In all military actions, ethical norms require protecting civilians, using proportionate and discriminate force, rejecting torture, and fighting terrorism with nonmilitary means and the legitimate use of force when necessary. This is morally essential and also necessary for winning hearts and minds, especially in the struggle against terrorism.
Our concern for human life and dignity extends to the members of our own military. We support those who risk their lives in the service of our nation and recognize their generous commitment. U.S. policy must take into account the growing costs and consequences of a continued occupation on military personnel, their families and our nation. There is a moral obligation to deal with the human, medical, mental health and social costs of military action. Our nation must also make provisions for those who in conscience exercise their right to conscientious objection or selective conscientious objection.
Each course of action in Iraq should be weighed in light of the traditional moral principle of "probability of success." In other words, will the action contribute to a "responsible transition" and withdrawal as soon as appropriate and possible? This principle requires our nation's leaders to be more realistic about the difficult situation in Iraq and more concerned about the likely consequences of a withdrawal that is too rapid or not rapid enough.
The morally and politically demanding, but carefully limited goal of responsible transition should aim to reduce further loss of life and to address the humanitarian crisis in Iraq , the refugee crisis in the region, the need to help rebuild the country, and human rights, especially religious freedom.
We call on Catholics and others to persist in praying for peace and those most affected by the war and to engage these moral questions. To help our people reflect on the war, Bishop Thomas G. Wenski, the Chairman of our Committee on International Policy, has prepared a summary of our Conference's perspectives on the war in question-and-answer format.
All of us must struggle with these moral questions, but in a particular way, our Conference and individual bishops will continue to engage policy makers on the moral and human dimensions of this conflict. We pray and hope that policy makers begin to work together on a bipartisan basis to bring an end to this war and occupation at the earliest opportunity consistent with the limited goal of a responsible transition and the protection of human lives--Iraqi and American.
Questions and Answers on the War in Iraq
United States Conference of Catholic Bishops
At the request of the Administrative Committee, Bishop Thomas G. Wenski, Chairman of the Committee on International Policy, has prepared this summary of USCCB perspectives on Iraq .

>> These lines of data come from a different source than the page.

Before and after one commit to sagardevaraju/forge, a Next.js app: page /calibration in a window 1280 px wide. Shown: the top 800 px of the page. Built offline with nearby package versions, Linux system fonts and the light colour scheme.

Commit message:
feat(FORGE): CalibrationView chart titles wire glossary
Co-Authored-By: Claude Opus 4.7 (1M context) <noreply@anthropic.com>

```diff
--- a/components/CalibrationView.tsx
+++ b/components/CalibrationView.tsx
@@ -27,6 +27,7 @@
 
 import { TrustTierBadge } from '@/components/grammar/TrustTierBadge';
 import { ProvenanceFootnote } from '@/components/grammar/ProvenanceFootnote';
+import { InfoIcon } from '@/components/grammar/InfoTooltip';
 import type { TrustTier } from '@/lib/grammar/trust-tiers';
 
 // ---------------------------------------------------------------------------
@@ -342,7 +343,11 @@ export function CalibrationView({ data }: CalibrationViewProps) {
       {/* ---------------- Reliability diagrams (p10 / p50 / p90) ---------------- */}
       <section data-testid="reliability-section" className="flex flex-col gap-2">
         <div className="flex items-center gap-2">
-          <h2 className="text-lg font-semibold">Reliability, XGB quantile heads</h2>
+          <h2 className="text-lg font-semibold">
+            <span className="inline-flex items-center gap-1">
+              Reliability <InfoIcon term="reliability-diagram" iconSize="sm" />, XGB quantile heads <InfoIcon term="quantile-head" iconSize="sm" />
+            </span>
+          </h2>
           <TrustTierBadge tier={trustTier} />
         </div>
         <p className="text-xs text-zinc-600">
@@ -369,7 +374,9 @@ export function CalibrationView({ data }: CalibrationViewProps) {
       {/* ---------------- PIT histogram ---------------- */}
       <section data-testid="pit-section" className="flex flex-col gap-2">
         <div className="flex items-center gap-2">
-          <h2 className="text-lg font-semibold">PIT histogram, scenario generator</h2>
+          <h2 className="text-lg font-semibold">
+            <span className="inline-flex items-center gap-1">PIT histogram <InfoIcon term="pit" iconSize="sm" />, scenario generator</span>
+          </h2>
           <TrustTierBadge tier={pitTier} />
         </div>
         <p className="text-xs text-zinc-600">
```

Our nation cannot afford a shrill and shallow debate that distorts reality and reduces the options to 'cut and run' versus 'stay the course.' Instead we need a forthright discussion that begins with an honest assessment of the situation in Iraq and acknowledges both the mistakes that have been made and the signs of hope that have appeared. Most importantly, an honest assessment of our moral responsibilities toward Iraq should commit our nation to a policy of responsible transition.... Our nation's military forces should remain in Iraq only as long as it takes for a responsible transition, leaving sooner rather than later.

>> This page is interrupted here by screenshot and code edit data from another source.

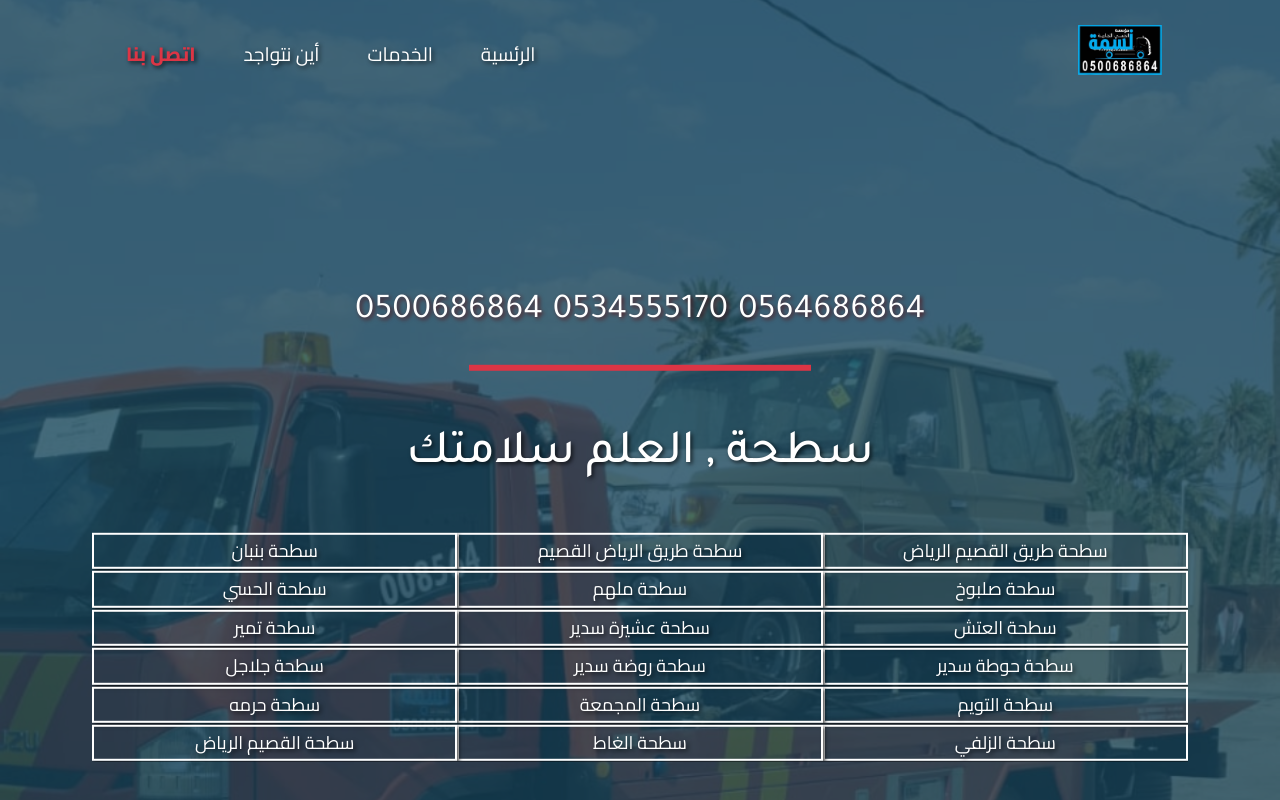
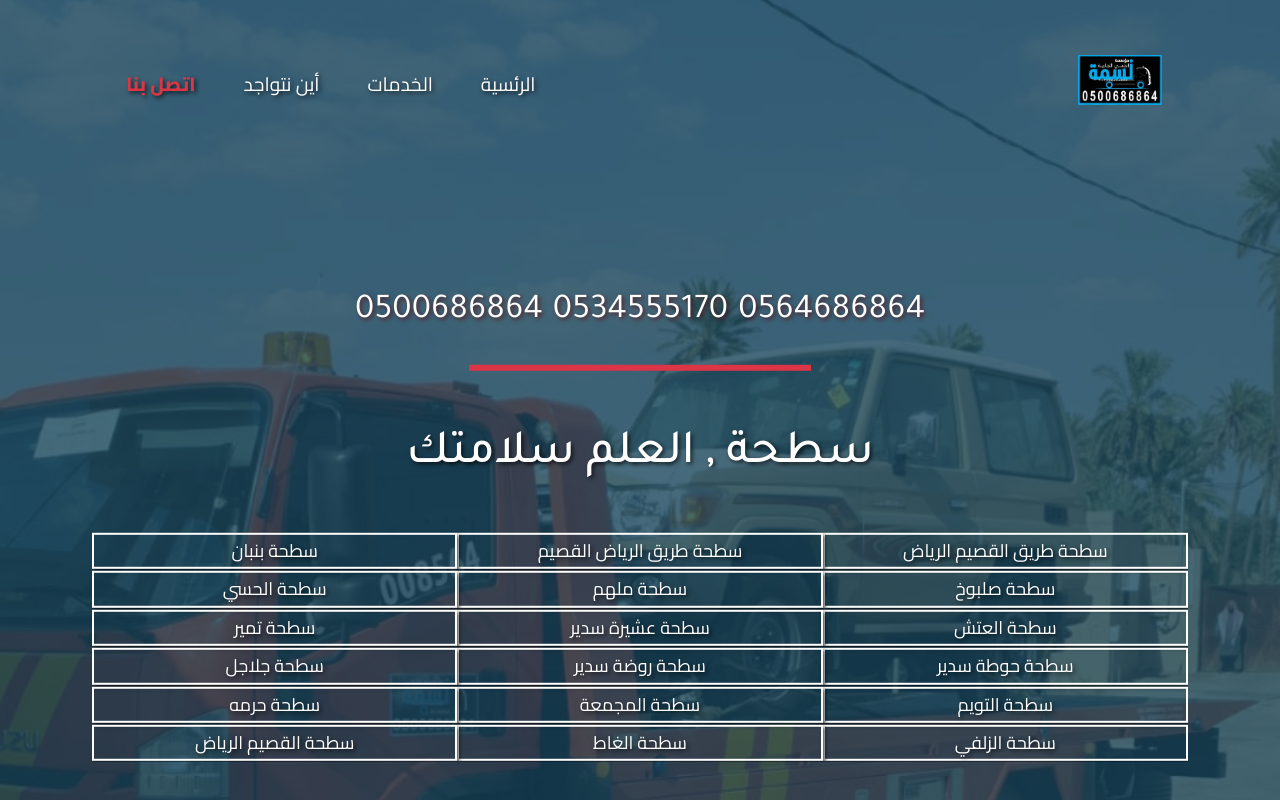
Before and after one commit to ahmed-mohammed-developer/satha-test, a React (Create React App) app: page / in a window 1280 px wide. Shown: the top 800 px of the page. Built offline with nearby package versions, Linux system fonts and the light colour scheme.

Commit message:
add margin nav

```diff
--- a/package.json
+++ b/package.json
@@ -45,5 +45,8 @@
       "last 1 firefox version",
       "last 1 safari version"
     ]
+  },
+  "devDependencies": {
+    "gh-pages": "^6.2.0"
   }
 }
--- a/src/components/Navbar/Navbar.css
+++ b/src/components/Navbar/Navbar.css
@@ -1,4 +1,10 @@
-.navbar { background-color: transparent; position: absolute; top: 0; width: 100%; z-index: 3; /* التأكد من أن الشريط العلوي فوق باقي العناصر */ }
+.navbar { background-color: transparent;
+   position: absolute;
+    top: 0;
+     width: 100%;
+     margin-top: 30px;
+     margin-bottom: 50px;
+      z-index: 3; /* التأكد من أن الشريط العلوي فوق باقي العناصر */ }
   .logo {
     height: 50px;
     cursor: pointer;
```
Also changed, not shown: 1 other file (tests, documents, lock files or other folders).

Toward a Responsible Transition in Iraq , January 13, 2006 Bishop Thomas G. Wenski, Bishop of Orlando Chairman, USCCB Committee on International Policy
Any action or failure to act [in Iraq ] should be measured by whether it... contributes to a responsible withdrawal at the earliest time, or whether it is likely to increase divisions, violence, and loss of life. Another necessary step is more sustained U.S. leadership to address other deadly conflicts in this region, especially the Israeli-Palestinian conflict and the crisis in Lebanon .